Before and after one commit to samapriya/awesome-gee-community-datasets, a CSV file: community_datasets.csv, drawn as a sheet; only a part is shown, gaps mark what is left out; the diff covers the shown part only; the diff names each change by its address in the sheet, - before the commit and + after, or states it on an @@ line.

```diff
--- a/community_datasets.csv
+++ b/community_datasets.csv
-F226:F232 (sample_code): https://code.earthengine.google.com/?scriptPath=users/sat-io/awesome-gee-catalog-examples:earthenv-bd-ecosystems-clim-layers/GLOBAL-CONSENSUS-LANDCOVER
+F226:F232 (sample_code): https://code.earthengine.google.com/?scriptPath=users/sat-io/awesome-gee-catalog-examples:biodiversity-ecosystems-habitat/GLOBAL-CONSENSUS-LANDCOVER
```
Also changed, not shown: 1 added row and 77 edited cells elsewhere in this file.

-----

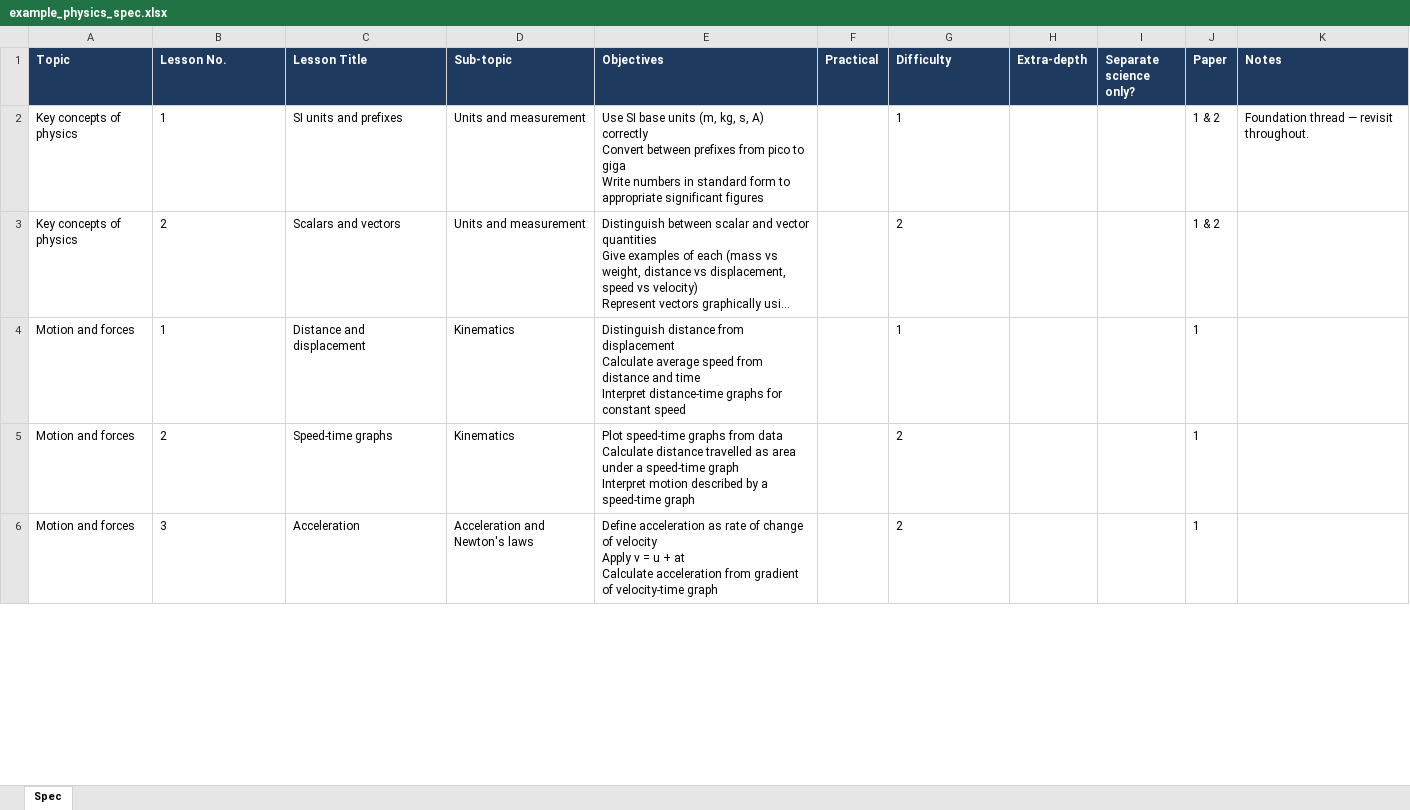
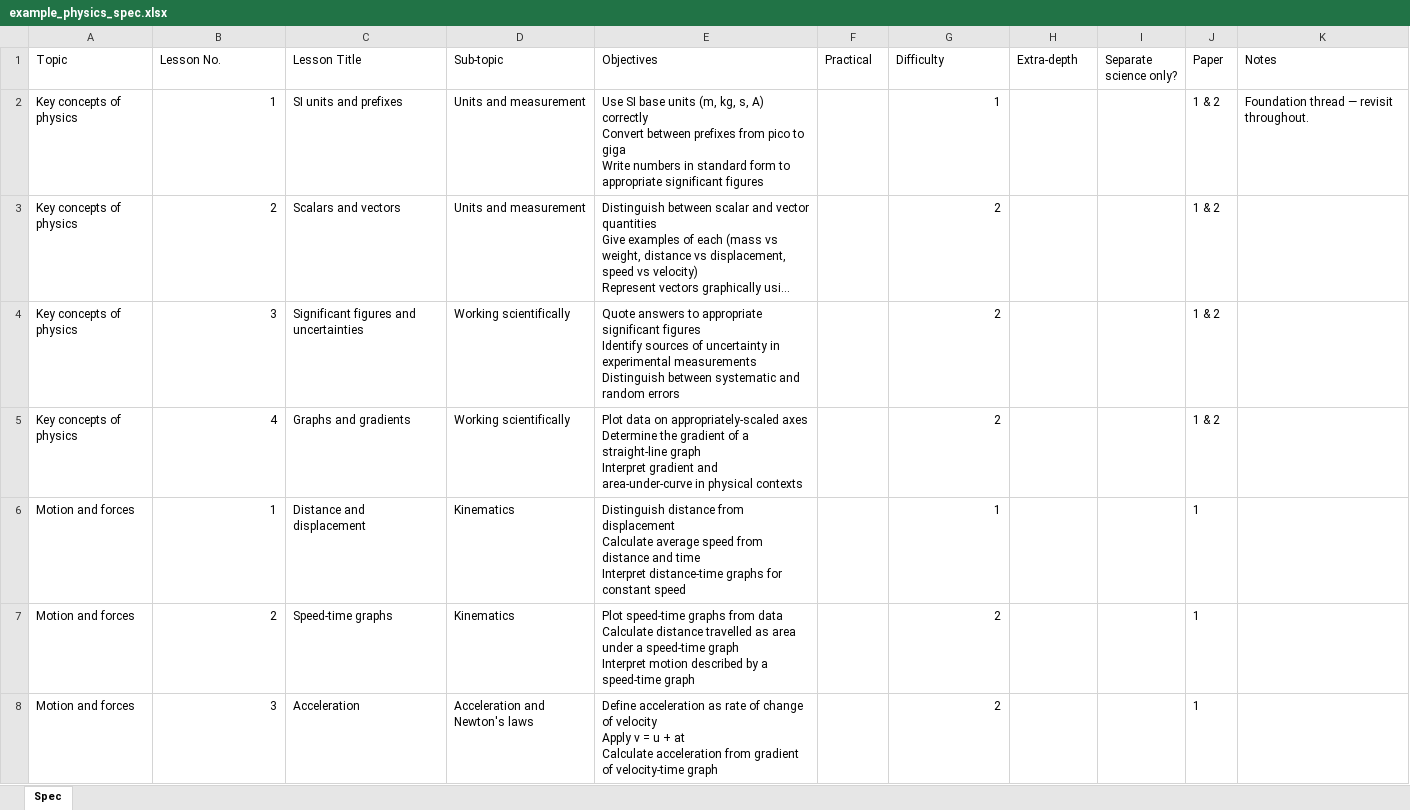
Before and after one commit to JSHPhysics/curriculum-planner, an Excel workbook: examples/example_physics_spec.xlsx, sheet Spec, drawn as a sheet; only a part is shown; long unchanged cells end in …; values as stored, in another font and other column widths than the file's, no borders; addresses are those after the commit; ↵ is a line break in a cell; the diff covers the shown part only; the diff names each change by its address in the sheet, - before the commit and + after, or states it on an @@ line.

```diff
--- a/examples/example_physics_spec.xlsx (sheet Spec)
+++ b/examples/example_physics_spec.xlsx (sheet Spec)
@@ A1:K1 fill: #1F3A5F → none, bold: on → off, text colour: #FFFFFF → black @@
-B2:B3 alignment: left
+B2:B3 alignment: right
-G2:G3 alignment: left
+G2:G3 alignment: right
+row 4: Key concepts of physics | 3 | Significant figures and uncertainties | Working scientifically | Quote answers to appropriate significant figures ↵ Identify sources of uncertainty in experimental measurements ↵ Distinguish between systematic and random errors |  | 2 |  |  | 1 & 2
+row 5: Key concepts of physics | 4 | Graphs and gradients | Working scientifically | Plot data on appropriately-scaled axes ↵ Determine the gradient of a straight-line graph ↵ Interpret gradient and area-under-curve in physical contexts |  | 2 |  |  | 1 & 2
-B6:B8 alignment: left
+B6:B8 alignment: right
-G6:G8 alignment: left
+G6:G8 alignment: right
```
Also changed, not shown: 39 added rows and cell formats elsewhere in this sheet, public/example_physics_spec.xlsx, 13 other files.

-----

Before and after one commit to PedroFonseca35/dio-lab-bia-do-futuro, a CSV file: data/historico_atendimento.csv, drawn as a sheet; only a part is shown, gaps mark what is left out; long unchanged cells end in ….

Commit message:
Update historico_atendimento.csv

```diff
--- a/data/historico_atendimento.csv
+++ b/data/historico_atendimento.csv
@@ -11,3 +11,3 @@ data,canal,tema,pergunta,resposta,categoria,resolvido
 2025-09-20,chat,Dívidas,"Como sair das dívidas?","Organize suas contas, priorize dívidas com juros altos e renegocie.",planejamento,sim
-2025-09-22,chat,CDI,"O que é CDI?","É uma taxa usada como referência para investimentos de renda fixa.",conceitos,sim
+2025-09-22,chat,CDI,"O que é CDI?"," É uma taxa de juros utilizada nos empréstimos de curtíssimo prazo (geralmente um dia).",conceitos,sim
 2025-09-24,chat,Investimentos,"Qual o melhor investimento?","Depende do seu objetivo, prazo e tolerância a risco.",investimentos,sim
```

-----

== WHAT IS REQUIRED ==
Retype exactly the lines of the data above that fall between the line with "to samapriya/awesome-gee-community-datasets, a" and the line with "Also changed, not shown: 1", inclusive, and add nothing.

== REPLY ==
Before and after one commit to samapriya/awesome-gee-community-datasets, a CSV file: community_datasets.csv, drawn as a sheet; only a part is shown, gaps mark what is left out; the diff covers the shown part only; the diff names each change by its address in the sheet, - before the commit and + after, or states it on an @@ line.

```diff
--- a/community_datasets.csv
+++ b/community_datasets.csv
-F226:F232 (sample_code): https://code.earthengine.google.com/?scriptPath=users/sat-io/awesome-gee-catalog-examples:earthenv-bd-ecosystems-clim-layers/GLOBAL-CONSENSUS-LANDCOVER
+F226:F232 (sample_code): https://code.earthengine.google.com/?scriptPath=users/sat-io/awesome-gee-catalog-examples:biodiversity-ecosystems-habitat/GLOBAL-CONSENSUS-LANDCOVER
```
Also changed, not shown: 1 added row and 77 edited cells elsewhere in this file.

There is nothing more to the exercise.